Summary: Amory Lovin's critical thinking has driven people around the globe to think differently about energy and its role in some of our biggest problems: climate change, oil dependency, national security, economic health, and depletion of natural resources. His new book and site, Reinventing Fire, offers actionable solutions for all four energy-using sectors of the economy: transportation, buildings, industry and electricity. It also integrates four types of innovation: technology, policy, design and strategy. Amory Lovins has always focused on practical solutions that conserve natural resources while also promoting economic growth; Texas Instruments, Shell, Ford, and Wal-Mart are among the mega-corporations he has advised on improving energy efficiency.
Speaker: Amory Lovins, Co-founder, Chairman and Chief Scientist, Rocky Mountain Institute and member of the Oxford Martin School Advisory Council
Biography: Physicist Amory Lovins is Chairman and Chief Scientist of Rocky Mountain Institute and Chairman Emeritus of Fiberforge Corporation. His wide-ranging innovations in energy, security, environment, and development have been recognized by the Blue Planet, Volvo, Onassis, Nissan, Shingo, and Mitchell Prizes, MacArthur and Ashoka Fellowships, the Benjamin Franklin and Happold Medals, 11 honorary doctorates, honorary membership of the American Institute of Architects, Fellowship of the Royal Society of Arts, Foreign Membership of the Royal Swedish Academy of Engineering Sciences, and the Heinz, Lindbergh, Right Livelihood, National Design, and World Technology Awards.

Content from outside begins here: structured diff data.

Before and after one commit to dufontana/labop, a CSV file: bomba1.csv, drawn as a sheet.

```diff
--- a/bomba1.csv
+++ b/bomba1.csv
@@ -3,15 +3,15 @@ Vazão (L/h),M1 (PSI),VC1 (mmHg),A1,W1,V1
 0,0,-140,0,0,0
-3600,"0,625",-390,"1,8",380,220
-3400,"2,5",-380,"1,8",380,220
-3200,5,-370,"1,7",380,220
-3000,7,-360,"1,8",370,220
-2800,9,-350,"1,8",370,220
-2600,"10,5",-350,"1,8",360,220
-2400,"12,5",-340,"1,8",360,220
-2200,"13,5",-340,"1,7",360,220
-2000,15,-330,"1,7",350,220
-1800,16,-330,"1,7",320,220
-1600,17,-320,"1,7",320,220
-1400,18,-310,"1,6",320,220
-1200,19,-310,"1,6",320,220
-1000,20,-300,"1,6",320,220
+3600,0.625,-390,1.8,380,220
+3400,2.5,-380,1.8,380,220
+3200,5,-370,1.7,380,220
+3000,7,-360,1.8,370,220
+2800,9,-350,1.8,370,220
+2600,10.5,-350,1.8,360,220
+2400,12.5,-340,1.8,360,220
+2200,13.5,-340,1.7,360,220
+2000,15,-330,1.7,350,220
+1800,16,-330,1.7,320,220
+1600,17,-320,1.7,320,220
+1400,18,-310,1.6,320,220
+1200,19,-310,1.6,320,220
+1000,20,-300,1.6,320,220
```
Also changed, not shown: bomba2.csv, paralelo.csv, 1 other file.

He advises governments and major firms worldwide on advanced energy and resource efficiency, has briefed 20 heads of state, and has led the technical redesign of more than $30 billion worth of industrial facilities in 29 sectors to achieve very large energy savings at typically lower capital cost. A Harvard and Oxford dropout, he has published 29 books and hundreds of papers and has taught at eight universities, most recently as a 2007 visiting professor in Stanford University’s School of Engineering. In 2009, Time named him one of the 100 most influential people in the world, and Foreign Policy, one of the 100 top global thinkers.